Work shouldn't hurt
Every profession includes health risks, even if long-shot. Learn what to avoid and how to stay fit.



Every profession hides some health risks. Some are clearly seen, others may show in long-term. The point is work shouldn't hurt no one, from blue collars to project leads.


For blue collars most obvious are physical strains during work, especially their lower back and feet (from standing upright and lifting things). Administration usually sits on desks for long and that have an adverse effect on abdomen, spine and especially neck. For project leads, job pain might mean stress, as they're constantly multitasking: talking on two phones, typing on keyboard and speaking to people, all at once.


Work shouldn't hurt can be communicated through posters around the office and/or hashtags to employees' electronic devices. This way messages can reach anyone in the company, not depending if they've tech-related jobs or not. Posters/hashtags are supposed to educate employees and stimulate their curiosity to know more.
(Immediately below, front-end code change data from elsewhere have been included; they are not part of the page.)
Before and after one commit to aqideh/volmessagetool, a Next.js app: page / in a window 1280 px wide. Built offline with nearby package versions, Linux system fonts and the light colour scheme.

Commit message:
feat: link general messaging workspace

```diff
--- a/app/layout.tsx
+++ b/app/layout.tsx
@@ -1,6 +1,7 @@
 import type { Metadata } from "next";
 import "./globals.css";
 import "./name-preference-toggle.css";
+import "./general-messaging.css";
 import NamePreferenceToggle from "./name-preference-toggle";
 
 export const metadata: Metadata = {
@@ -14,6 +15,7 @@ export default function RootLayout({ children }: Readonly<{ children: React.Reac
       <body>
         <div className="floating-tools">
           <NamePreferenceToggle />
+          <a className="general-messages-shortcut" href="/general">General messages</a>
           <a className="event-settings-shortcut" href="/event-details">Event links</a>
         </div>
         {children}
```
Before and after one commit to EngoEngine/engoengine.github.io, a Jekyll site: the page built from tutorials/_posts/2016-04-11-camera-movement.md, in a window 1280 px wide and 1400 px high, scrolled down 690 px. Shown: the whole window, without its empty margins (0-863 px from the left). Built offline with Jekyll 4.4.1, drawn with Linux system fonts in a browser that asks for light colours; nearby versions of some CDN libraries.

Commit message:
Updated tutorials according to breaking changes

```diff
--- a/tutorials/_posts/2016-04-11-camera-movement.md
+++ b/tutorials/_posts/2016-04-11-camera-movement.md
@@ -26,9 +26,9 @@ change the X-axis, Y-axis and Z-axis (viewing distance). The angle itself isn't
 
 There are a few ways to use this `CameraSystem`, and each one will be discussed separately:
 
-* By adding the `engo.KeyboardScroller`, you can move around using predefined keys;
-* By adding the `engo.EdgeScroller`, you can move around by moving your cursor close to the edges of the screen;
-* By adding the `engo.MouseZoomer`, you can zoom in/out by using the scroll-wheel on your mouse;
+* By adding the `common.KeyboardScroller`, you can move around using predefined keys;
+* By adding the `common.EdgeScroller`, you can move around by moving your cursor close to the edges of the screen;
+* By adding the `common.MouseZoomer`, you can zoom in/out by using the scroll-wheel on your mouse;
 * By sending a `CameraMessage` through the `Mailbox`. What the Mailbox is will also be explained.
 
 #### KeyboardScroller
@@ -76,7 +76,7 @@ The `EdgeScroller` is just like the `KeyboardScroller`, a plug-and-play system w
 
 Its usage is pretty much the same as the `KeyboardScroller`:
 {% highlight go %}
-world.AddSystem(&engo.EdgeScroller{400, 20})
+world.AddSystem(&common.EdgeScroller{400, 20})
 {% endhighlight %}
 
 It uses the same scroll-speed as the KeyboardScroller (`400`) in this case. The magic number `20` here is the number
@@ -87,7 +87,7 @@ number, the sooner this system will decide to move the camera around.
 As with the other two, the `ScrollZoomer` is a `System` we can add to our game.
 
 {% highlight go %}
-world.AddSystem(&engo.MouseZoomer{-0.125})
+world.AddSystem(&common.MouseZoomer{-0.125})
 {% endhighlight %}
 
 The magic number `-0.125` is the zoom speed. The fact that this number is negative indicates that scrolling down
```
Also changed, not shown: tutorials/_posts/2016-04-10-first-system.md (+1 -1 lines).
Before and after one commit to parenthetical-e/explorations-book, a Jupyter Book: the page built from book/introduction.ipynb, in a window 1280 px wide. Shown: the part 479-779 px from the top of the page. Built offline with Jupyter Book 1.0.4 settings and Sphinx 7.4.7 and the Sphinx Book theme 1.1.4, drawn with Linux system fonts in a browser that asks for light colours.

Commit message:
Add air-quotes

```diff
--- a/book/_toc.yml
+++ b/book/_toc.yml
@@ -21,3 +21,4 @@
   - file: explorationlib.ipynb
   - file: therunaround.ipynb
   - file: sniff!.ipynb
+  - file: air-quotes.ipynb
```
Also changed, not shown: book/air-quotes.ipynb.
Example: hashtags "workshouldnthurt" and "dontrepeatthatmistake", showing the mistake on and the right way to proceed; with "Care to know why?" section providing the details.

How would you stage or advertise your hack?

Of course, "Work shouldn't hurt" hacks have to be targeted to their intended audiences, e.g. communicate how to lift a box properly to people who usually do this type of work, or how to avoid multitasking to those who are suffering from it. Although all hacks might be beneficial for everyone at the company, as they share insight on other's jobs. Posters are to be placed in locations such as rest areas, bathrooms, so employees aren't busy there and can take a moment to look and remember the hack. Hashtags are to be communicated on lunch breaks, before or after work time, so employees don't feel pressured to instantly check or skip it. With time, campaign could form a trend and gain many followers; also valuable lessons of work-related topics can be communicated in this manner, expanding learning beyond the "Work shouldn't hurt" and offering desired scalability.